# Before and after images
========================================================================
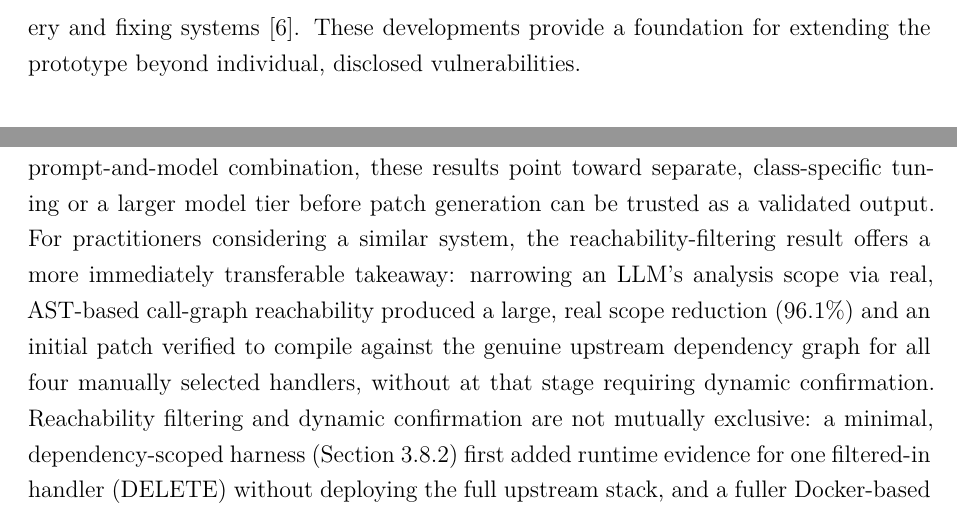
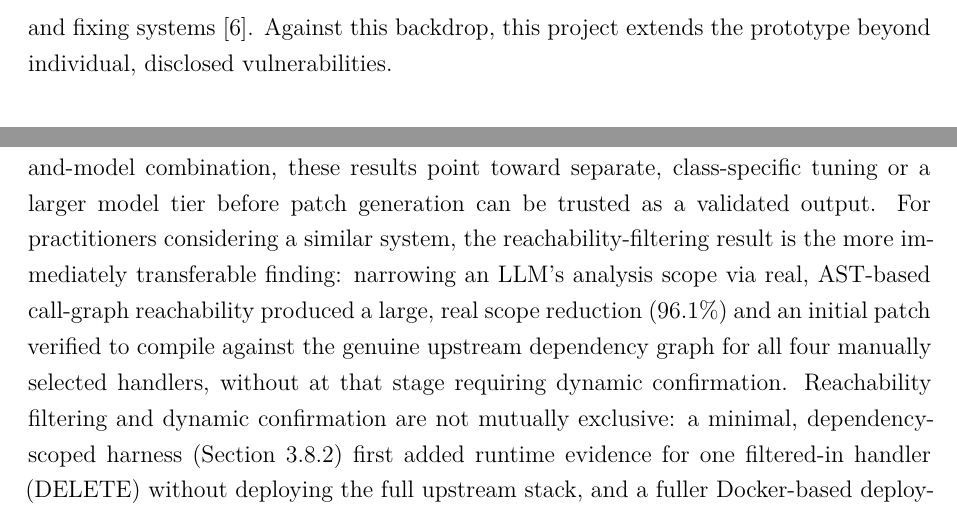
Before and after one commit to J-Dheeraj/Final-Year-Project, a LaTeX thesis (free5gc_full_deployment/FYP_Report_main_upgraded.tex): two parts of pages 11 and 70 of 105, joined at a grey line, cut at the place of the change. Compiled offline with XeLaTeX; a missing font is replaced by an installed copy or a similar font.

Commit message:
humanize: remove two remaining AI writing patterns from thesis
- Line 82 (Ch1 §Background): replace "provide a foundation for" filler
  phrase with direct assertion ("Against this backdrop, this project extends")
- Line 843 (Ch5 §Summary): replace copula-avoidance "offers a more
  immediately transferable takeaway" with plain "is the more immediately
  transferable finding"

Completes full top-to-bottom humanizer pass on FYP_Report_main_upgraded.tex.

```diff
--- a/free5gc_full_deployment/FYP_Report_main_upgraded.tex
+++ b/free5gc_full_deployment/FYP_Report_main_upgraded.tex
@@ -79,7 +79,7 @@ An artificial intelligence (AI) system's ability to exploit software does not es
 
 Agentic AI offers one approach to automated security testing. An agent uses a Large Language Model (LLM), which processes text and code in order to select tools as well as revise its actions using feedback \cite{anthropic-agents}. For example, it would generate a test for a suspected vulnerability, run it, and investigate an unsuccessful attempt. Weiss and Khayet developed a pipeline that generates exploits from published vulnerability information and checks them against both vulnerable and patched software versions \cite{weiss-khayet}. Their method formed the basis of AI-exploit-CVE, a prototype developed and presented at DEFCON Singapore. Weiss and Khayet's account is a personal blog post used here as the origin of the idea being extended, not as evidence for any claim; the experimental records in this thesis were generated by this project; claims of dynamic confirmation are supported by the execution evidence described for each experiment. The system built in this project is an LLM-assisted workflow with code-defined stages and bounded feedback; autonomous tool selection is available on a separate optional path but is not the configuration evaluated in the model comparisons in Chapter~4.
 
-Broader capabilities have emerged from the Defense Advanced Research Projects Agency's AI Cyber Challenge (AIxCC), which discovered 54 of 63 synthetic vulnerabilities and patched 43, approximately 86\% and 68\% of the total \cite{aixcc}. Its winning system, ATLANTIS, combines language models with program analysis to discover vulnerabilities and generate fixes \cite{atlantis}. The Open Source Cyber Reasoning System framework (OSS-CRS) provides a common interface for building and running automated vulnerability discovery and fixing systems \cite{osscrs}. These developments provide a foundation for extending the prototype beyond individual, disclosed vulnerabilities.
+Broader capabilities have emerged from the Defense Advanced Research Projects Agency's AI Cyber Challenge (AIxCC), which discovered 54 of 63 synthetic vulnerabilities and patched 43, approximately 86\% and 68\% of the total \cite{aixcc}. Its winning system, ATLANTIS, combines language models with program analysis to discover vulnerabilities and generate fixes \cite{atlantis}. The Open Source Cyber Reasoning System framework (OSS-CRS) provides a common interface for building and running automated vulnerability discovery and fixing systems \cite{osscrs}. Against this backdrop, this project extends the prototype beyond individual, disclosed vulnerabilities.
 
 \section{Research Gap}
 
@@ -840,7 +840,7 @@ The multi-model comparison's single-shot, non-repeated design (one run per CVE p
 
 \section{Summary and Implications}
 
-An evidence-gated, dynamically-confirmed pipeline of this kind can produce useful confirmation evidence on a small, fixed catalogue of already-disclosed vulnerabilities. Patch generation and validation are substantially harder to achieve reliably than exploit confirmation, and harder still to trust once a validation criterion is checked by trace-level inspection rather than taken at its own flag. No numerical comparison to AIxCC finalist systems is drawn here (Section~\ref{sec:aixcc-comparison}); the two bodies of work share only a qualitative commitment to executable evidence over unverified claims. Rather than treating exploit confirmation and patch generation as symmetric problems solvable by the same prompt-and-model combination, these results point toward separate, class-specific tuning or a larger model tier before patch generation can be trusted as a validated output. For practitioners considering a similar system, the reachability-filtering result offers a more immediately transferable takeaway: narrowing an LLM's analysis scope via real, AST-based call-graph reachability produced a large, real scope reduction (96.1\%) and an initial patch verified to compile against the genuine upstream dependency graph for all four manually selected handlers, without at that stage requiring dynamic confirmation. Reachability filtering and dynamic confirmation are not mutually exclusive: a minimal, dependency-scoped harness (Section~\ref{sec:free5gc-runtime-harness}) first added runtime evidence for one filtered-in handler (DELETE) without deploying the full upstream stack, and a fuller Docker-based deployment subsequently extended the same dynamic standard to all four handlers, without ever needing the rest of the free5GC core network stack.
+An evidence-gated, dynamically-confirmed pipeline of this kind can produce useful confirmation evidence on a small, fixed catalogue of already-disclosed vulnerabilities. Patch generation and validation are substantially harder to achieve reliably than exploit confirmation, and harder still to trust once a validation criterion is checked by trace-level inspection rather than taken at its own flag. No numerical comparison to AIxCC finalist systems is drawn here (Section~\ref{sec:aixcc-comparison}); the two bodies of work share only a qualitative commitment to executable evidence over unverified claims. Rather than treating exploit confirmation and patch generation as symmetric problems solvable by the same prompt-and-model combination, these results point toward separate, class-specific tuning or a larger model tier before patch generation can be trusted as a validated output. For practitioners considering a similar system, the reachability-filtering result is the more immediately transferable finding: narrowing an LLM's analysis scope via real, AST-based call-graph reachability produced a large, real scope reduction (96.1\%) and an initial patch verified to compile against the genuine upstream dependency graph for all four manually selected handlers, without at that stage requiring dynamic confirmation. Reachability filtering and dynamic confirmation are not mutually exclusive: a minimal, dependency-scoped harness (Section~\ref{sec:free5gc-runtime-harness}) first added runtime evidence for one filtered-in handler (DELETE) without deploying the full upstream stack, and a fuller Docker-based deployment subsequently extended the same dynamic standard to all four handlers, without ever needing the rest of the free5GC core network stack.
 
 \chapter{Conclusion}
 
```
========================================================================
# TASK TO COMPLETE
The answer is a number alone: how many lines of the data contain the string "foundation"?

# PROBLEM SOLUTION
2